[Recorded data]
- - - - -
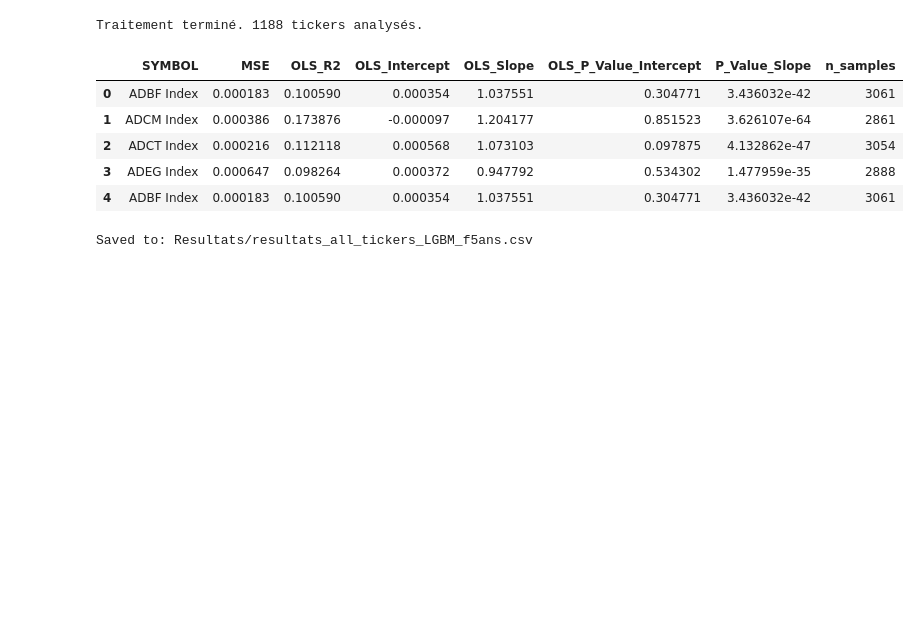
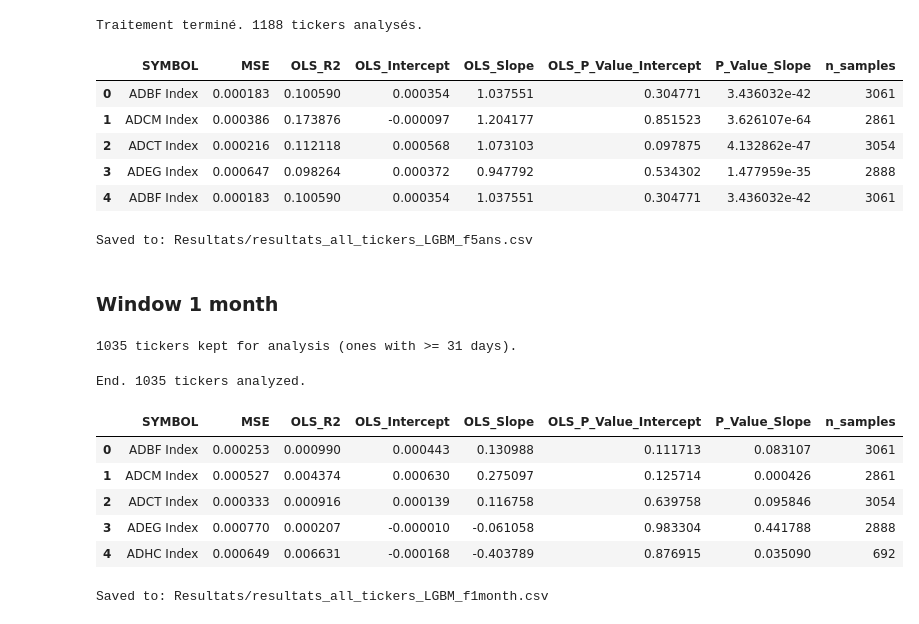
Before and after one commit to dianemans/time-series-pred, a Jupyter notebook: nb_lgbm.ipynb, the cells around one changed output. Drawn from its saved outputs; the diff is of its cells as text; code cells hidden in the pictures; blank space fills up the shorter version.

Commit message:
lgbm 1 month

```diff
--- a/nb_lgbm.ipynb
+++ b/nb_lgbm.ipynb
@@ -326,3 +322,69 @@ Traitement terminé. 1188 tickers analysés.
 | 3 | ADEG Index | 0.000647 | 0.098264 | 0.000372 | 0.947792 | 0.534302 | 1.477959e-35 | 2888 |
 | 4 | ADBF Index | 0.000183 | 0.100590 | 0.000354 | 1.037551 | 0.304771 | 3.436032e-42 | 3061 |
 Saved to: Resultats/resultats_all_tickers_LGBM_f5ans.csv
+# %% [markdown]
+### Window 1 month
+# %%
+BEST_PARAMS = {
+    "colsample_bytree": 0.8,
+    "learning_rate": 0.02,
+    "max_depth": 5,
+    "min_child_samples": 50,
+    "n_estimators": 200,
+    "num_leaves": 15,
+    "reg_alpha": 0.0,
+    "reg_lambda": 1.0,
+    "subsample": 0.8,
+}
+
+FOLD_SIZE = 21
+STEP_SIZE = 5
+MIN_REQUIS = FOLD_SIZE + STEP_SIZE + 5 # 1510 jours
+results_all = []
+
+
+valid_tickers = [col for col in all_tickers if df[col].count() >= MIN_REQUIS]
+
+df = df[['Date'] + valid_tickers].copy()
+all_tickers = valid_tickers
+
+print(f"{len(all_tickers)} tickers kept for analysis (ones with >= {MIN_REQUIS} days).")
+
+for ticker in tqdm(valid_tickers, desc="Training LGBM"):
+    try:
+
+        res = stats_forecasting_lgbm(
+            df_all=df,
+            name_ticker=ticker,
+            model_params=BEST_PARAMS,
+            step_size=STEP_SIZE,
+            fold_size=FOLD_SIZE
+        )
+        results_all.append(res)
+
+    except ValueError as e:
+        print(f"\n[SKIP] {ticker} : Error data size: ({e})")
+        continue
+    except Exception as e:
+        print(f"\n[ERROR] {ticker} : {e}")
+        continue
+
+df_lgbm_all = pd.DataFrame(results_all)
+print(f"\nEnd. {len(df_lgbm_all)} tickers analyzed.")
+df_lgbm_all = pd.DataFrame(results_all)
+model_name = "LGBM_f1month"
+csv_name = f"Resultats/resultats_all_tickers_{model_name}.csv"
+
+df_lgbm_all.to_csv(csv_name, index=False)
+display(df_lgbm_all.head())
+print("Saved to:", csv_name)
+# %% [output]
+1035 tickers kept for analysis (ones with >= 31 days).
+End. 1035 tickers analyzed.
+|  | SYMBOL | MSE | OLS_R2 | OLS_Intercept | OLS_Slope | OLS_P_Value_Intercept | P_Value_Slope | n_samples |
+| 0 | ADBF Index | 0.000253 | 0.000990 | 0.000443 | 0.130988 | 0.111713 | 0.083107 | 3061 |
+| 1 | ADCM Index | 0.000527 | 0.004374 | 0.000630 | 0.275097 | 0.125714 | 0.000426 | 2861 |
+| 2 | ADCT Index | 0.000333 | 0.000916 | 0.000139 | 0.116758 | 0.639758 | 0.095846 | 3054 |
+| 3 | ADEG Index | 0.000770 | 0.000207 | -0.000010 | -0.061058 | 0.983304 | 0.441788 | 2888 |
+| 4 | ADHC Index | 0.000649 | 0.006631 | -0.000168 | -0.403789 | 0.876915 | 0.035090 | 692 |
+Saved to: Resultats/resultats_all_tickers_LGBM_f1month.csv
```
Also changed, not shown: parts of 6 cells of this notebook.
- - - - -
Task statement: Which lines of the data hold the string "Resultats"? Return each of them.

Exercise output:
 Saved to: Resultats/resultats_all_tickers_LGBM_f5ans.csv
+csv_name = f"Resultats/resultats_all_tickers_{model_name}.csv"
+Saved to: Resultats/resultats_all_tickers_LGBM_f1month.csv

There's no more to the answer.